### Goal of the exercise
Emit only the lines from the line containing "Also changed, not" through the last line of the entries, unchanged.

### Exercise input
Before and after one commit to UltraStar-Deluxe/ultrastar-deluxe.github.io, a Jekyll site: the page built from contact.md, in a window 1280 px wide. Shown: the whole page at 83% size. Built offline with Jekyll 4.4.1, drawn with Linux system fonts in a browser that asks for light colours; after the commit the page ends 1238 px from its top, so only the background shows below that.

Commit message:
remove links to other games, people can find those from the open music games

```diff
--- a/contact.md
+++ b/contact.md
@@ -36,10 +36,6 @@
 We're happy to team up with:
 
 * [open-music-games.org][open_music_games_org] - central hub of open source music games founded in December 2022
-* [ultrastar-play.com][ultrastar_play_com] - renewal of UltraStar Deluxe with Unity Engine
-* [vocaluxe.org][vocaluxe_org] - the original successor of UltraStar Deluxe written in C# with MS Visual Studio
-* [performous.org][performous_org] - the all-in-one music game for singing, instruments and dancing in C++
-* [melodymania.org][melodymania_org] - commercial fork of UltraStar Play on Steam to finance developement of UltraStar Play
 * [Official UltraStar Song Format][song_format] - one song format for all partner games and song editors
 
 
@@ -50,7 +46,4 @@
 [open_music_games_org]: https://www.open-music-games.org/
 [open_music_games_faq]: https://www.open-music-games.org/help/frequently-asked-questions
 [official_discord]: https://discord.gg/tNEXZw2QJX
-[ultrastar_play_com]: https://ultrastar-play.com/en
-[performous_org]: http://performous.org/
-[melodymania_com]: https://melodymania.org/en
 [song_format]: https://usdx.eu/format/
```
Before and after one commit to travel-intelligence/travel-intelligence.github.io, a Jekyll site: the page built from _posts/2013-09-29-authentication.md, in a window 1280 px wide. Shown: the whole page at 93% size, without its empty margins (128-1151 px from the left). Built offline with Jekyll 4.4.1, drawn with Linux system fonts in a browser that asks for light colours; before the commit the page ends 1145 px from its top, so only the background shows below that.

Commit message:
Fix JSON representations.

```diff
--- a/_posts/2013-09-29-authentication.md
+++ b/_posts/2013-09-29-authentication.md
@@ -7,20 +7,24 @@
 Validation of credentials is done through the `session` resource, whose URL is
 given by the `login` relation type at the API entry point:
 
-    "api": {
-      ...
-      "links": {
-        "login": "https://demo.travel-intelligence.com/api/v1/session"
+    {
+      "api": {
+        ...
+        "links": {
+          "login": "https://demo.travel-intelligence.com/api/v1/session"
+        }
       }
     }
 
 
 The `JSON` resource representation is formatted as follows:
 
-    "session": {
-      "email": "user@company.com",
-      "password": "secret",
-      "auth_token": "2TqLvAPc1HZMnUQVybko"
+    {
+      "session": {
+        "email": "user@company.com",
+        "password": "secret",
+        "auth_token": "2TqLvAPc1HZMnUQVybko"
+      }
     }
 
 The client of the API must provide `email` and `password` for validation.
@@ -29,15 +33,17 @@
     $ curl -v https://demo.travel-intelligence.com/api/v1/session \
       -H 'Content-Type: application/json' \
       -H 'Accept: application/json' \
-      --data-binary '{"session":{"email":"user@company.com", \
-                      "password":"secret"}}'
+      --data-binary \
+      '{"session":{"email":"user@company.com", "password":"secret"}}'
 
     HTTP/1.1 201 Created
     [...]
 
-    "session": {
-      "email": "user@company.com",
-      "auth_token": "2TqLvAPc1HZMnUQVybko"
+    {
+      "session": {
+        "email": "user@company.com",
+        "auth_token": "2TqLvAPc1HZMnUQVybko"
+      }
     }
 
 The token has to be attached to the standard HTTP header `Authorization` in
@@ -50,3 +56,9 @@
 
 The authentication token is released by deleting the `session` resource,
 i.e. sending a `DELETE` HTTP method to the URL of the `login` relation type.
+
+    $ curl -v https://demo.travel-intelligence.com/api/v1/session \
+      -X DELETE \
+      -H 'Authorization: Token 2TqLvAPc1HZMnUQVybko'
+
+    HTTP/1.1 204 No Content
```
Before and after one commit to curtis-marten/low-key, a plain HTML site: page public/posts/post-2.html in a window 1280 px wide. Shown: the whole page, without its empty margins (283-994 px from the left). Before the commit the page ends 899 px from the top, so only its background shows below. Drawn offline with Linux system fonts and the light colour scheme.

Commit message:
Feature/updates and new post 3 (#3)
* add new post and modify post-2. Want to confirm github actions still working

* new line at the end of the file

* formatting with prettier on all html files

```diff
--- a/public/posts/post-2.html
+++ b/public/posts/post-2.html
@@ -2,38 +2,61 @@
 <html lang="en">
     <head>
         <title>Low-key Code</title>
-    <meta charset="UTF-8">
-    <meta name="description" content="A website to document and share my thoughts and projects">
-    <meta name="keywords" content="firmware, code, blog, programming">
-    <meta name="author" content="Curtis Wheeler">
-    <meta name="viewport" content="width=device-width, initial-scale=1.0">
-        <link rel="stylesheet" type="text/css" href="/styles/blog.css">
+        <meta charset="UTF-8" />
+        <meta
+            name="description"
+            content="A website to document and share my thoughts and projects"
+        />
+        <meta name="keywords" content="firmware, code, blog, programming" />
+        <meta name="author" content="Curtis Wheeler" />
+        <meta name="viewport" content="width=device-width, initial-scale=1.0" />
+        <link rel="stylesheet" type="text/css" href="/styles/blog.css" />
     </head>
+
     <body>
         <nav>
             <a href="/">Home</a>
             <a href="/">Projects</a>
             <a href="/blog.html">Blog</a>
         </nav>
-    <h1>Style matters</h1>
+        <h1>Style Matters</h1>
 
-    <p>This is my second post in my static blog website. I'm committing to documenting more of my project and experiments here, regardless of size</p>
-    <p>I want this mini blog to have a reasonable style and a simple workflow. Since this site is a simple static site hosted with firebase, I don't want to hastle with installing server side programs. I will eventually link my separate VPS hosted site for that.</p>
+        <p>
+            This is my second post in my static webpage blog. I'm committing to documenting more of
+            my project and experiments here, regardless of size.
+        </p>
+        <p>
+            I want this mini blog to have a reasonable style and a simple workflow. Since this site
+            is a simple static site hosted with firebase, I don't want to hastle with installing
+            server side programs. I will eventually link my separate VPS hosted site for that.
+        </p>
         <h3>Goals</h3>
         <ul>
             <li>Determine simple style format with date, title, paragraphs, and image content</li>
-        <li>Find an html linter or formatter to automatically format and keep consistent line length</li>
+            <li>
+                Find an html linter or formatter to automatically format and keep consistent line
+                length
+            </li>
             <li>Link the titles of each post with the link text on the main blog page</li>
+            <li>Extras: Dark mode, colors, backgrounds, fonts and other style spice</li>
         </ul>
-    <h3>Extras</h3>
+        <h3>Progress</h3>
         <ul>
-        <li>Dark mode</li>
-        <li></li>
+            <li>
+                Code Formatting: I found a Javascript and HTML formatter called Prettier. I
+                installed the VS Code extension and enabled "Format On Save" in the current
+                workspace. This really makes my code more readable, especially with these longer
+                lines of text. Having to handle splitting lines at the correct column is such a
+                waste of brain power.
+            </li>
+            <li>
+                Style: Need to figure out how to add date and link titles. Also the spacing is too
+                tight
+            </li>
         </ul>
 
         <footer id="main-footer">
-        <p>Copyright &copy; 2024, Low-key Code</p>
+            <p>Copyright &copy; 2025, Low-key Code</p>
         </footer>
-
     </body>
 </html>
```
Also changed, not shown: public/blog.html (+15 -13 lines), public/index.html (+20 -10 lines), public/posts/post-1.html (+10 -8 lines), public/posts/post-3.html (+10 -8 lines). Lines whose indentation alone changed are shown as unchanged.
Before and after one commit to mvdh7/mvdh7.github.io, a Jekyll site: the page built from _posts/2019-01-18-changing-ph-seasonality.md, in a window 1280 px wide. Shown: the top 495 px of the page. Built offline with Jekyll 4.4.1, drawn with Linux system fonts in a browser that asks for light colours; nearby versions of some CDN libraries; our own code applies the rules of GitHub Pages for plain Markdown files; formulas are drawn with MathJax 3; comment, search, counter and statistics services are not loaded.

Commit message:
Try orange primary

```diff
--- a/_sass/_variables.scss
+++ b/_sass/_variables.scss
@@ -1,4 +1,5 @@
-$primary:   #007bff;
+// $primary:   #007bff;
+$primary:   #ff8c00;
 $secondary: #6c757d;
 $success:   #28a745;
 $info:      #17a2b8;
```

### Answer box
Also changed, not shown: public/blog.html (+15 -13 lines), public/index.html (+20 -10 lines), public/posts/post-1.html (+10 -8 lines), public/posts/post-3.html (+10 -8 lines). Lines whose indentation alone changed are shown as unchanged.
Before and after one commit to mvdh7/mvdh7.github.io, a Jekyll site: the page built from _posts/2019-01-18-changing-ph-seasonality.md, in a window 1280 px wide. Shown: the top 495 px of the page. Built offline with Jekyll 4.4.1, drawn with Linux system fonts in a browser that asks for light colours; nearby versions of some CDN libraries; our own code applies the rules of GitHub Pages for plain Markdown files; formulas are drawn with MathJax 3; comment, search, counter and statistics services are not loaded.

Commit message:
Try orange primary

```diff
--- a/_sass/_variables.scss
+++ b/_sass/_variables.scss
@@ -1,4 +1,5 @@
-$primary:   #007bff;
+// $primary:   #007bff;
+$primary:   #ff8c00;
 $secondary: #6c757d;
 $success:   #28a745;
 $info:      #17a2b8;
```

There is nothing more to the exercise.